An alarming number of pension savers do not know that their pension pots are actually invested in the stock market.
Less than one in three (28%) of workplace pension savers were aware that their pension pot was invested in the stock market according to research from investment platform Hargreaves Lansdown.
The firm found the stats were even worse among women, with just one in five (19%) knowing that a pension fund invests their retirement savings.
This suggests that despite the success of auto-enrolment, a government initiative to help more people save for later life through a pension scheme at work, there is a woeful knowledge gap for workers.
Most workplace pensions invest in so-called default funds, but as Nathan Long, senior analyst at Hargreaves Lansdown, points out these funds are not right for everyone.
“In particular those with ten to fifteen years to retirement can often to take a less conservative approach,” he says.
Instead, by taking control of your pension and deciding upon where it is invested savers could end up with a better outcome – a larger pension pot.

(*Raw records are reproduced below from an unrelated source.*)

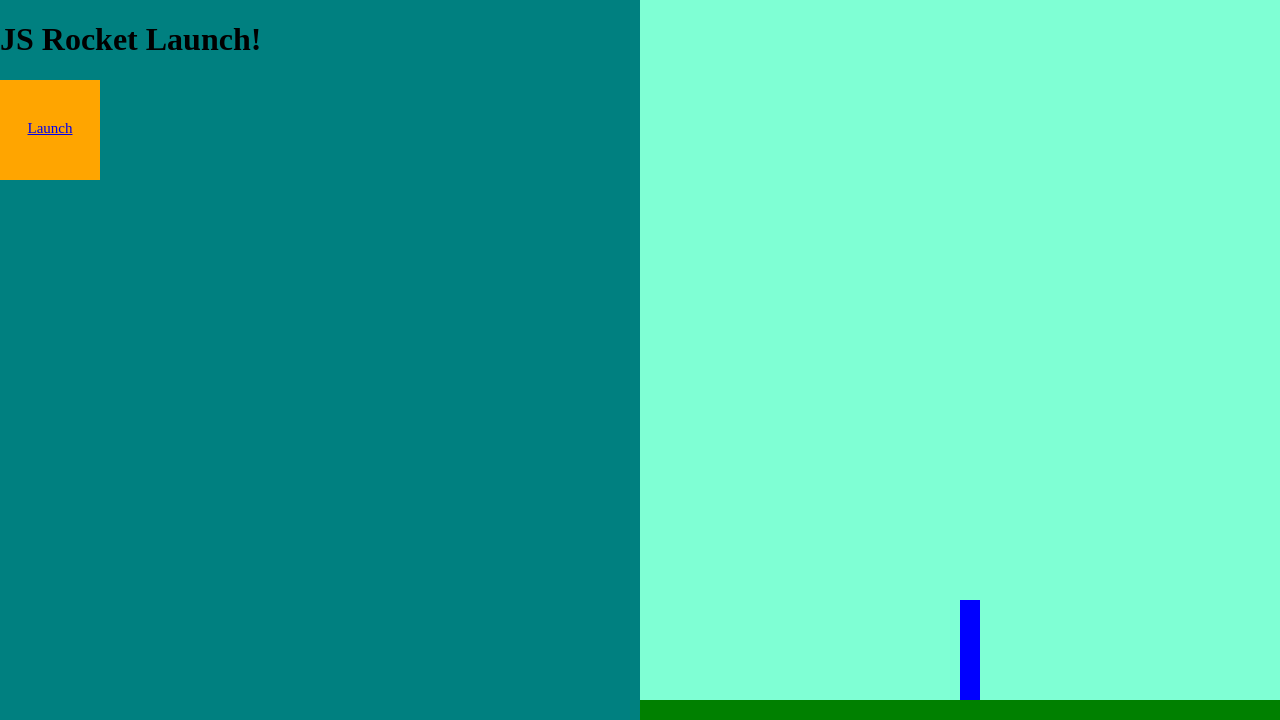
Repository: alcarrizo/Rocket-launch
Page: index.html
These files come from the project's save history. The page is drawn as it stood at one moment and after the next save; the edit follows.
The browser window is 1280 px wide. The pictures show the whole page.

Above is the page before, as saved 2022-10-19 20:41:55.

### index.html
<!DOCTYPE html>
<html lang="en">
<head>
    <meta charset="UTF-8">
    <meta http-equiv="X-UA-Compatible" content="IE=edge">
    <meta name="viewport" content="width=device-width, initial-scale=1.0">
    <title>Rocket Launch sequence</title>
    <script type="text/javascript" src="js/script.js"> </script>
    <link rel="stylesheet" href="css/style.css">
</head>
<body>
    <div class="left">
        <div class="state1">
            <h1>JS Rocket Launch!</h1>
            <a href="#" class="button" onclick="startCountDown();">Launch</a>
        </div>
    </div>

    <div class="right">
        <div class="rocket" id="rocket"></div>
        <div class="ground"></div>
    </div>
</body>
</html>

### js/script.js
var startCountDown = function () {
    document.getElementById('rocket').className = 'rocket flying';
}

### css/style.css
body {
    position: relative;
}

.left {
    position: fixed;
    box-sizing: border-box;
    width: 50%;
    height: 100%;
    top: 0;
    left: 0;
    background-color: teal;
}

.right {
    position: fixed;
    box-sizing: border-box;
    width: 50%;
    height: 100%;
    top: 0;
    right: 0;
    background-color: aquamarine;
}

.rocket {
    position: absolute;
    left: 50%;
    bottom: 20px;
    width: 20px;
    height: 100px;
    background-color: blue;
    transition: bottom 10s;

}

.rocket.flying {
    bottom: 1000px;
}


.ground {
    background-color: green;
    position: absolute;
    bottom: 0;
    left: 0;
    width: 100%;
    height: 20px;
}

a {}

a.button {
    display: block;
    box-sizing: border-box;
    text-align: center;
    padding-top: 40px;
    height: 100px;
    width: 100px;
    font-size: 15px;
    background-color: orange;

}

After the next save:
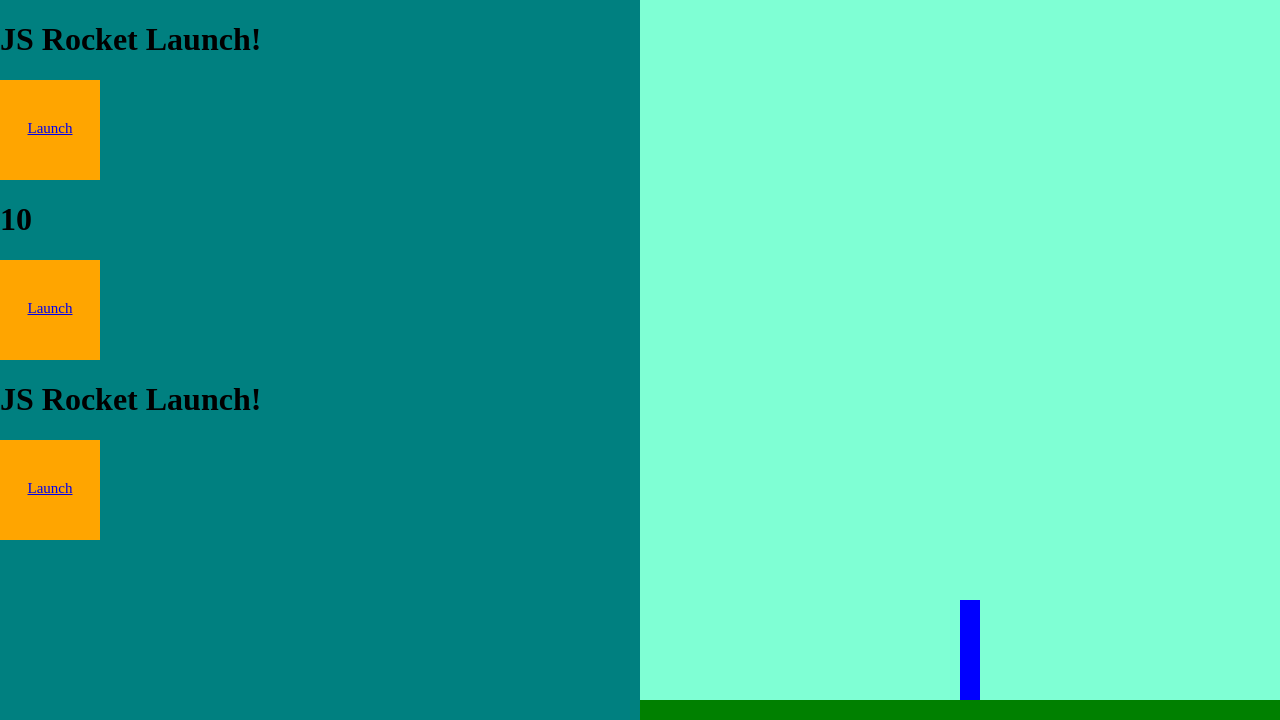
Saved 89 s later.
--- a/index.html
+++ b/index.html
@@ -14,6 +14,14 @@
             <h1>JS Rocket Launch!</h1>
             <a href="#" class="button" onclick="startCountDown();">Launch</a>
         </div>
+        <div class="state2">
+            <h1 class="countdown">10</h1>
+            <a href="#" class="button" onclick="startCountDown();">Launch</a>
+        </div>
+        <div class="state3">
+            <h1>JS Rocket Launch!</h1>
+            <a href="#" class="button" onclick="startCountDown();">Launch</a>
+        </div>
     </div>
 
     <div class="right">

Default funds are often more conservatively invested. Hargreaves says investing in other funds that improve annual growth by even just 1% can have a huge impact.
Mr Long says: “The best kept secret in retirement planning is that you can actually boost the rate at which your pension grows.
“We’ve become accustomed to endless calls to pay more money in to our pensions, but there is an equally important way to improve what your pension pays when you finish work, and that’s to help your pension investments grow faster.”
However, savers can be restricted in regards to where they can invest their pension cash as it depends scheme to scheme.
Big pension providers like Nest offer a small selection of funds, but others offer none at all, such as Now Pensions.
It is also increasingly important to consider if you want to invest your money ethically. Many providers also now offer ethical investment options if you don’t want your hard-earned pension savings to be invested in businesses that harm the environment.